Spiering said the decision to withdraw the application came after a request from Gilroy Mayor Perry Woodward, who has been a vocal proponent of the proposal. Woodward didn’t immediately return a phone call on Wednesday. The news release included a quote attributed to Woodward stating that he wanted more time for people to better understand “the benefits to our community” from the project.
“It’s better to make sure that everybody is happy with the decisions,” Spiering said. “I’ve been in this a long time. Anything that’s perceived to be rushed, people get upset.”
Spiering said the decision to delay the process could also blunt criticism that the project was being rushed. “One of biggest complaints is we were going on the (old) 2020 general plan plan and they’re updating it and we were rushing the issue,” Spiering said. “Now you can’t say we’re rushing the issue.”
Technically, the city is the applicant to LAFCO for the boundary extension, and Spiering is simply withdrawing his request for the city to move the process forward.
Interim City Manager Ed Tewes said the council would meet next month to discuss the applicant’s request in open session. There are no plans to re-open the city’s environmental impact report on the project, he said. But he noted he would expect that the move would short circuit the lawsuit, which could have cost the city hundreds of thousands of dollars to defend.
“If they don’t have a project they want to proceed with, then there’s no sense to continue litigation that’s unnecessary,” Tewes said. “We believe it moots the lawsuit.”
It’s unclear whether the latest twist in the process would end up changing the proposed project in some way in response to community input, or simply buy the applicant more time to gain support.
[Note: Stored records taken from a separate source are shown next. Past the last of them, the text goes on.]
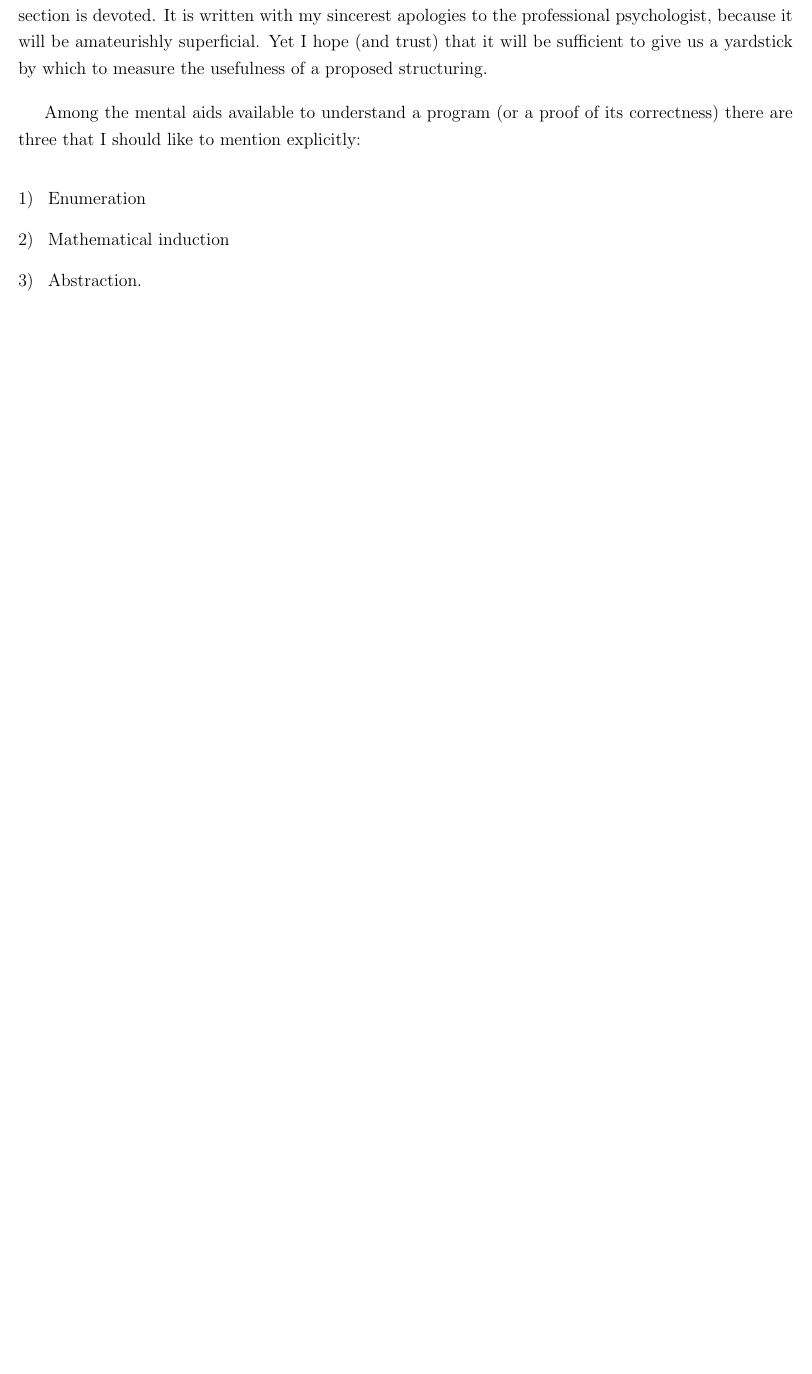
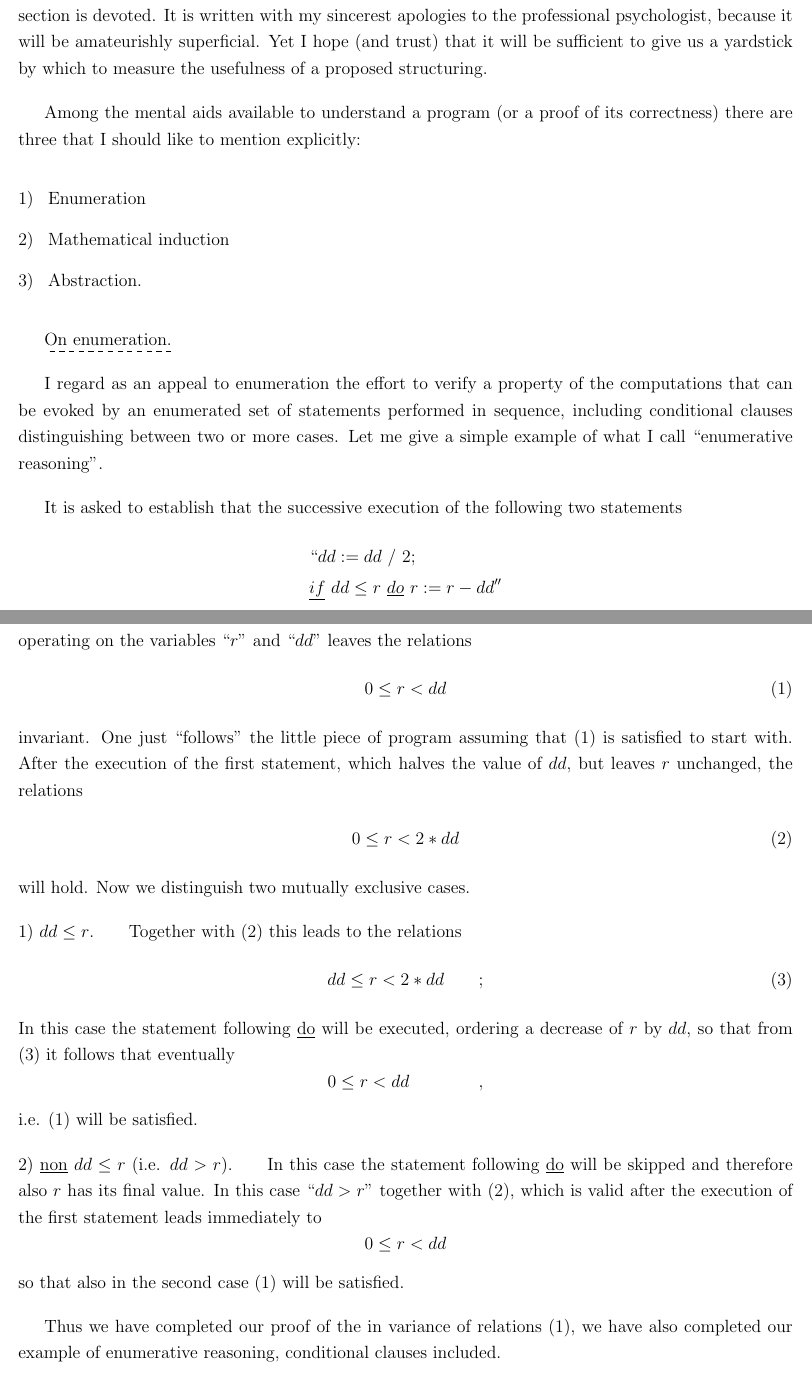
Before and after one commit to Emut/dijkstra-notes-on-structured-programming, a LaTeX document (notes-on-structured-programming.tex, which reads chapters/3-On_Our_Mental_Aids.tex): part of page 11 of 11 before the commit and two parts of pages 11 and 12 of 12 after it, the two joined at a grey line, cut so that both start at the same text, the shorter picture padded with empty space. Compiled offline with pdfLaTeX.

Commit message:
finished on enumeration subsection

```diff
--- a/chapters/3-On_Our_Mental_Aids.tex
+++ b/chapters/3-On_Our_Mental_Aids.tex
@@ -16,3 +16,55 @@ correctness) there are three that I should like to mention explicitly:
     \item Mathematical induction
     \item Abstraction.
 \end{enumerate}
+
+\dashuline{On enumeration.}
+
+I regard as an appeal to enumeration the effort to verify a property of the
+computations that can be evoked by an enumerated set of statements performed in
+sequence, including conditional clauses distinguishing between two or more cases.
+Let me give a simple example of what I call ``enumerative reasoning''.
+
+It is asked to establish that the successive execution of the following two
+statements
+\begin{align*}
+    &``dd:=dd\ /\ 2; \\
+    &\underline{if}\  dd \leq r\ \underline{do}\ r:= r - dd''
+\end{align*}
+operating on the variables ``$r$'' and ``$dd$'' leaves the relations
+\begin{align} \label{eq:enumeration1}
+    0 \leq r < dd
+\end{align}
+invariant. One just ``follows'' the little piece of program assuming that
+(\ref{eq:enumeration1}) is satisfied to start with. After the execution of the
+first statement, which halves the value of $dd$, but leaves $r$ unchanged,
+the relations
+\begin{align} \label{eq:enumeration2}
+0 \leq r < 2*dd
+\end{align}
+will hold. Now we distinguish two mutually exclusive cases.
+
+\noindent1) $dd \leq r$.\qquad Together with (\ref{eq:enumeration2}) this leads to the
+relations
+\begin{equation}
+    dd \leq r < 2*dd\qquad;\label{eq:enumeration3}
+\end{equation}
+In this case the statement following \underline{do} will be executed,
+ordering a decrease of $r$ by $dd$, so that from (\ref{eq:enumeration3})
+it follows that eventually
+\begin{equation*}
+    0 \leq r < dd\qquad\qquad,
+\end{equation*}
+i.e. (\ref{eq:enumeration1}) will be satisfied.
+
+\noindent2) \underline{non} $dd \leq r$ (i.e. $dd > r$).\qquad In this case the
+statement following \underline{do} will be skipped and therefore also $r$ has
+its final value. In this case ``$dd > r$'' together with \eqref{eq:enumeration2},
+which is valid after the execution of the first statement leads immediately to
+\begin{equation*}
+    0 \leq r < dd
+\end{equation*}
+so that also in the second case \eqref{eq:enumeration1} will be satisfied.
+
+Thus we have completed our proof of the in variance of relations
+\eqref{eq:enumeration1}, we have also completed our example of enumerative
+reasoning, conditional clauses included.
--- a/notes-on-structured-programming.tex
+++ b/notes-on-structured-programming.tex
@@ -11,6 +11,8 @@
 \newcommand{\ssection}[1]{%
     \section[#1]{\underline{\normalfont\normalsize #1}}}
 \usepackage{enumerate}
+\usepackage[normalem]{ulem}
+\usepackage{amsmath}
 \begin{document}
 
 \pagenumbering{gobble}
```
Attention could also shift to the ballot box, where it’s possible that both proponents and opponents could seek the binding opinion of voters.
I’ll have more on the south county development scene in the weeks ahead.
Nathan Donato-Weinstein covers commercial real estate and transportation for the Silicon Valley Business Journal.